As overhead costs rise 10 percent to 20 percent a year, cuts slice deeper into thinning profit margins, notes Margaret Parsons, M.D., chairwoman of the AAD's Council of Government Affairs and Health Policy and Practice. The question dermatologists face, she says, is how to give good care as physicians and keep the doors open as small business owners.
AMA on the offensive J. Edward Hill, M.D., president of the American Medical Association, has warned Congress that if something isn't done soon about the reimbursement schedule, patient care and access will suffer. A recent survey of AMA members supports this contention. If reimbursements were to be cut by 5 percent in 2006 (an earlier estimate of Medicare cutbacks), 38 percent of physicians reported they would decrease the number of new Medicare patients accepted, 57 percent would reduce time spent with Medicare patients, and 46 percent would reduce staffing levels.
The flawed formula Just about everyone on the healthcare side of the situation agrees on the source of the problem - Medicare's Sustainable Growth Rate formula, which is used to calculate the annual update in physician payments. The formula has four variables: medical inflation, enrollee growth, payment changes due to new laws or regulations, and projected growth in gross domestic product.
"Based on the formula, CMS (Centers for Medicare and Medicaid Services) produces a new fee schedule each year," Ms. Edwards says. "Payments can go up or down for individual procedures, but the schedule never stays the same."
Since enacting the sustainability formula, Congress has intervened with annual fixes. Last year it converted a 3 percent cut calculated by the formula to a 1 percent gain. But Ms. Edwards says annual fixes are "getting tougher and tougher, given the country's fiscal problems."
Still, she warns, if Congress and the administration fail to address the flawed formula in a meaningful way, many dermatologists may reconsider participating in the program.
Double whammy Medicare premiums also are on the rise.
Total Medicare outlays in 2004 grew 15 percent - 3 percent more than projected. To compensate for the shortfall, the Bush administration also announced a premium hike. Next year seniors will pay 14 percent more, or $89.20 per month. That comes on top of a 17 percent increase in 2005.
CMS administrator Mark McClellan, M.D., Ph.D., attributes adjustments to longer, more intensive doctor consultations; increases in minor medical procedures; and greater use of MRI scans and laboratory tests.

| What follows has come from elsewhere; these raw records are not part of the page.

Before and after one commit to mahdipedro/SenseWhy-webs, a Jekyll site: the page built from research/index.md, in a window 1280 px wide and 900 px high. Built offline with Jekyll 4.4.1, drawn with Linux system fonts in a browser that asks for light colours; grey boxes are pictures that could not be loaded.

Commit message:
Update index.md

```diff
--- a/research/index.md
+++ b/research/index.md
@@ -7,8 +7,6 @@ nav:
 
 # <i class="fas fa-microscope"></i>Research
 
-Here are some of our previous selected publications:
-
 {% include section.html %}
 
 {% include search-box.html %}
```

Medicare premiums are automatically deducted from Social Security checks. In 2000, recipients paid, on average, 5 percent of their Social Security income for Medicare. In 2006, the figure will climb to 13 percent.

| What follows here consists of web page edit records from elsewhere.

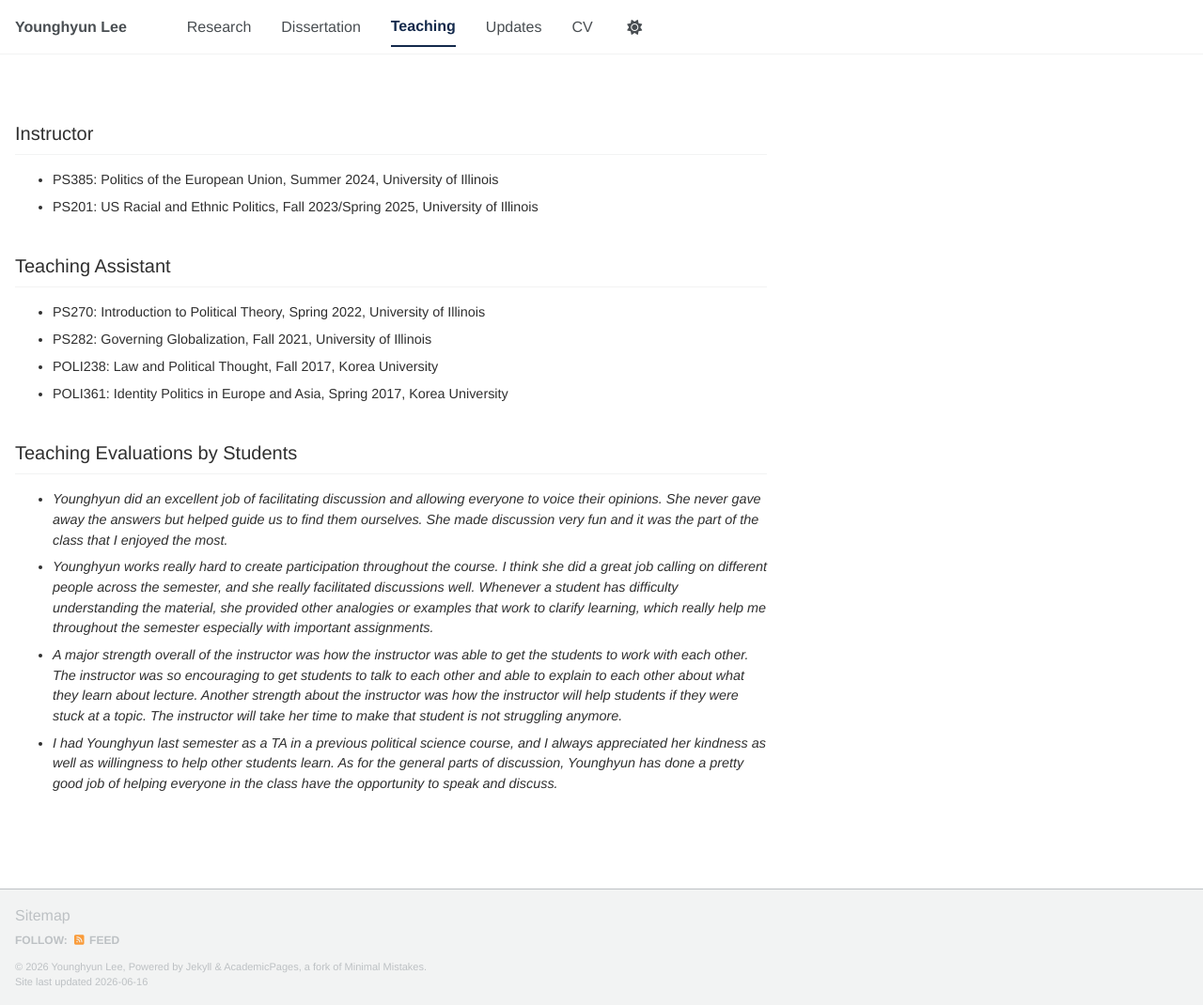
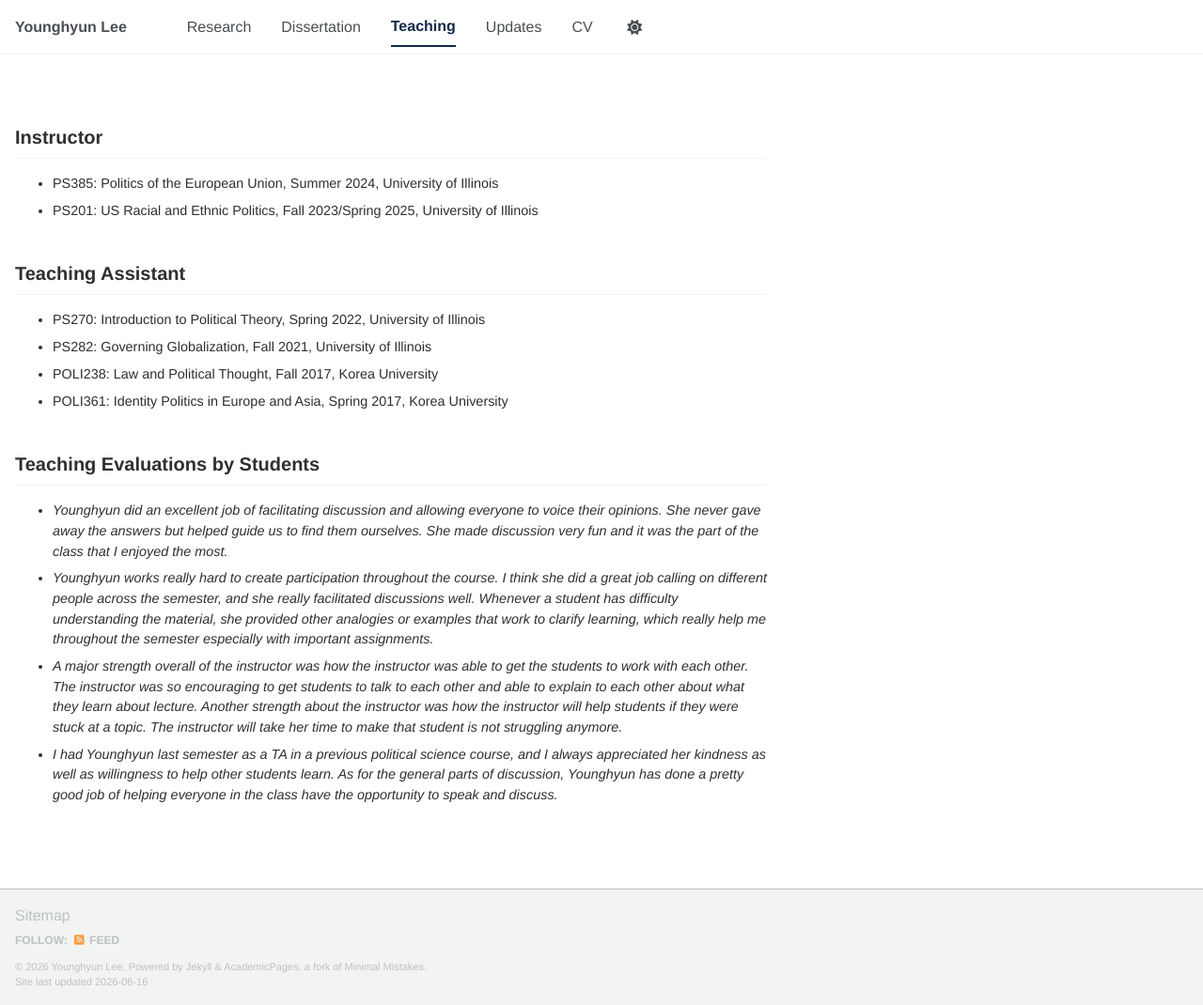
Before and after one commit to younghyunlee52/Website, a Jekyll site: the page built from _pages/teaching.md, in a window 1280 px wide and 1070 px high. Shown: the whole window at 94% size. Built offline with Jekyll 4.4.1, drawn with Linux system fonts in a browser that asks for light colours; a script bundle is joined from its source files by our own code; library files that are not in the unit come from our copies.

Commit message:
Update _page.scss

```diff
--- a/_sass/layout/_page.scss
+++ b/_sass/layout/_page.scss
@@ -274,9 +274,11 @@
   text-decoration: none !important;
 }
 
-.research-page .page__content > h2 {
+.research-page .page__content > h2,
+.teaching-page .page__content > h2 {
   margin-top: 2.75rem;
   margin-bottom: 1rem;
+  font-weight: 700;
 }
 
 .research-page .page__content > h2:first-child {
```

Dr. Parsons estimates that Medicare patients currently comprise 30 percent to 50 percent of the average derm practice. As baby boomers move into middle age and beyond, that percentage should increase. Additionally, these seniors will have a higher incidence of skin cancer.